“The naval forces stationed at the Jeju Civilian-Military Complex Port will be deployed to counter North Korean provocations,” the South Korean Navy wrote on Friday.
“Also, due to the port’s geographical advantages, it can play a major role in blocking North Korea’s marine transportation of WMD.”
The completion of the port comes amid the U.S.’s presentation of a new sanctions package emphasizing the mandatory inspection of “all cargo going in and out of the DPRK,” said U.S. Ambassador to the UN Samantha Power on Thursday.
A South Korean navy official said that the U.S. has not yet requested use of the port for the purpose of pressuring North Korean naval transportation, but added that the port will be opened to all allied forces should they request it.

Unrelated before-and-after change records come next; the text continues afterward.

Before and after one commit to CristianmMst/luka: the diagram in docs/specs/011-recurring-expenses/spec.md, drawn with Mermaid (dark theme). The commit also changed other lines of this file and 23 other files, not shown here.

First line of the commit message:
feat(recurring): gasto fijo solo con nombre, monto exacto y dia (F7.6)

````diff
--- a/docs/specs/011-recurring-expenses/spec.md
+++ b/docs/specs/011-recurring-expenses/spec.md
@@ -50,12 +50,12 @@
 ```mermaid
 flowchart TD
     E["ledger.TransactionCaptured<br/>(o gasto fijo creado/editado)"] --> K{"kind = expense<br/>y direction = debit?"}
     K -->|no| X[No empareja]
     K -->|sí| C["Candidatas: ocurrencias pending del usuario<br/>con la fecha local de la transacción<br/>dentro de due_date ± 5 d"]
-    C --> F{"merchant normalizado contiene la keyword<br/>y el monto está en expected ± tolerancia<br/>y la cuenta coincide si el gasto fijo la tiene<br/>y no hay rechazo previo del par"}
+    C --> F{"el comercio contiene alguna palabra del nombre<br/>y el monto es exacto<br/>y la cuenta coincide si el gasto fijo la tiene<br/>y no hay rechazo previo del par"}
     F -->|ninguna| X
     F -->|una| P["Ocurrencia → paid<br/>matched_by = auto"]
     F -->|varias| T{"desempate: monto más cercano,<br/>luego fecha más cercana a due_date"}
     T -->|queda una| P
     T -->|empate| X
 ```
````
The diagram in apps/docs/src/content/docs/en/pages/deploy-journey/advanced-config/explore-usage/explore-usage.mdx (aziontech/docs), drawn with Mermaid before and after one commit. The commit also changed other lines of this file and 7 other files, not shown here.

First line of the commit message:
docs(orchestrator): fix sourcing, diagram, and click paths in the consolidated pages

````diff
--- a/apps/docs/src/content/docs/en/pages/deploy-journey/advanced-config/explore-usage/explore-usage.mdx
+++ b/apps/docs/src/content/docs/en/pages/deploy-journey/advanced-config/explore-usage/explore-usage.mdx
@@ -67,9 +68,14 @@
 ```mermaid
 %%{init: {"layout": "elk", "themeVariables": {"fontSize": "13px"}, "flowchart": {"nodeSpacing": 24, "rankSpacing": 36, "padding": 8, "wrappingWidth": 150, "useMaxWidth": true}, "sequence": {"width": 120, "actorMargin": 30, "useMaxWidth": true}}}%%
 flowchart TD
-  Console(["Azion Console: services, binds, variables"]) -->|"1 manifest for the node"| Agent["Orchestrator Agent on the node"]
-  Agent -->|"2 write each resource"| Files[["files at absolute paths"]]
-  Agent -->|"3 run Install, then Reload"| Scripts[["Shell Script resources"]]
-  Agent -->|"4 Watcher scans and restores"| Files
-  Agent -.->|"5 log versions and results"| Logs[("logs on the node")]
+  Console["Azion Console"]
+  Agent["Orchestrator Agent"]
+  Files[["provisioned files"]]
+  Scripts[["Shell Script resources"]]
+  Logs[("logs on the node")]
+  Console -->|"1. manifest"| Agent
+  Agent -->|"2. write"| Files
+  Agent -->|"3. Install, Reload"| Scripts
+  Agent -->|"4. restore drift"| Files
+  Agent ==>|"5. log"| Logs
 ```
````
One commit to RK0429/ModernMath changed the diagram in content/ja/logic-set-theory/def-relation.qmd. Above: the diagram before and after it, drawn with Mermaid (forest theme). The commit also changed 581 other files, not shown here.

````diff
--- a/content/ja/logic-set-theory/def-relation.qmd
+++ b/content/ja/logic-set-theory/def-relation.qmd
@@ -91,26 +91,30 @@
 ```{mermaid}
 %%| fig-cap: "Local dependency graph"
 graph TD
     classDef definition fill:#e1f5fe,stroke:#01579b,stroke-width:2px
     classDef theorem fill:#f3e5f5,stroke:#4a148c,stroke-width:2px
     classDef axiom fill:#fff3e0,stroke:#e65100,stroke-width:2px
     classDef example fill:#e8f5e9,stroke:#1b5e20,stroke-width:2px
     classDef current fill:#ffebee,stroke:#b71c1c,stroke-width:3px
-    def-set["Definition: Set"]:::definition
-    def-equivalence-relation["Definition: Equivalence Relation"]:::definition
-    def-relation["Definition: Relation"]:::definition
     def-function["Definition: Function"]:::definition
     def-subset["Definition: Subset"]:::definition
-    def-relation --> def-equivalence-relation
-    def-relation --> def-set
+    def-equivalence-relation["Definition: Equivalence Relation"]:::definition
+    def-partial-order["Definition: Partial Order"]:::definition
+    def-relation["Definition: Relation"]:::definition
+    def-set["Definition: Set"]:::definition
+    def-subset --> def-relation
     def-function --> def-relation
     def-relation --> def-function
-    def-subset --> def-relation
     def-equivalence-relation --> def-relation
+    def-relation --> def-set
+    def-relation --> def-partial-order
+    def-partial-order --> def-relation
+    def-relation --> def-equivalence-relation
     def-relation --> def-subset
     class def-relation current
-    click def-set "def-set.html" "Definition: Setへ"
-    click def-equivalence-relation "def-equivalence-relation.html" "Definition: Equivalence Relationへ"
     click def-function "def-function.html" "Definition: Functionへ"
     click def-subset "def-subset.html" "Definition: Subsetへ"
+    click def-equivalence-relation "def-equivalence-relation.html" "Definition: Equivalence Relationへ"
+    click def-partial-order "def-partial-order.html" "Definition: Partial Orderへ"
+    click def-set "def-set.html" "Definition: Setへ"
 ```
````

“The port has been operational since December last year, and today’s ceremony for the completion will put the facility into actual use,” the navy’s public relations officer told NK News.
An observer said many North Korean cargo ships travel around the Jeju island.
“Ships controlled from Pyongyang but sailing under different flags travel very close to Jeju on a regular basis,” said Leo Byrne, NK News data and analytic director.
“Perhaps this new port and the ever-tightening sanctions environment will affect this practice, but I guess we’ll have to wait and see.”
Since last August the U.S. has shown keen interest in using the Jeju port for expanding navigation and training opportunities.
“The U.S. Navy 7th Fleet really likes to send ships to port visit here in South Korea,” said Rear Admiral Lisa Franchetti, the former commander of U.S. Naval Forces Korea, during an interview with Yonhap News Agency.
A military expert said the Jeju port, should it be used with U.S. forces, will not only increase the U.S.’s naval capability against North Korea, but also against China, which is already at odds with U.S. interests in the South China Sea.
“If the U.S. gets to use the Jeju port, the U.S. will be able to deploy their naval units into the conflicted region more quickly, which China will not welcome at all,” a civilian military adviser working between South Korea and international authorities told NK News.
The ongoing maritime conflict between Beijing and Washington reached its peak last week, when Beijing placed the missile launchers on the disputed islands in the South China Sea last Wednesday, the Guardian reported.
Featured image: ROK Navy
Join the influential community of members who rely on NK News original news and in-depth reporting.
Subscribe to read the remaining 470 words of this article.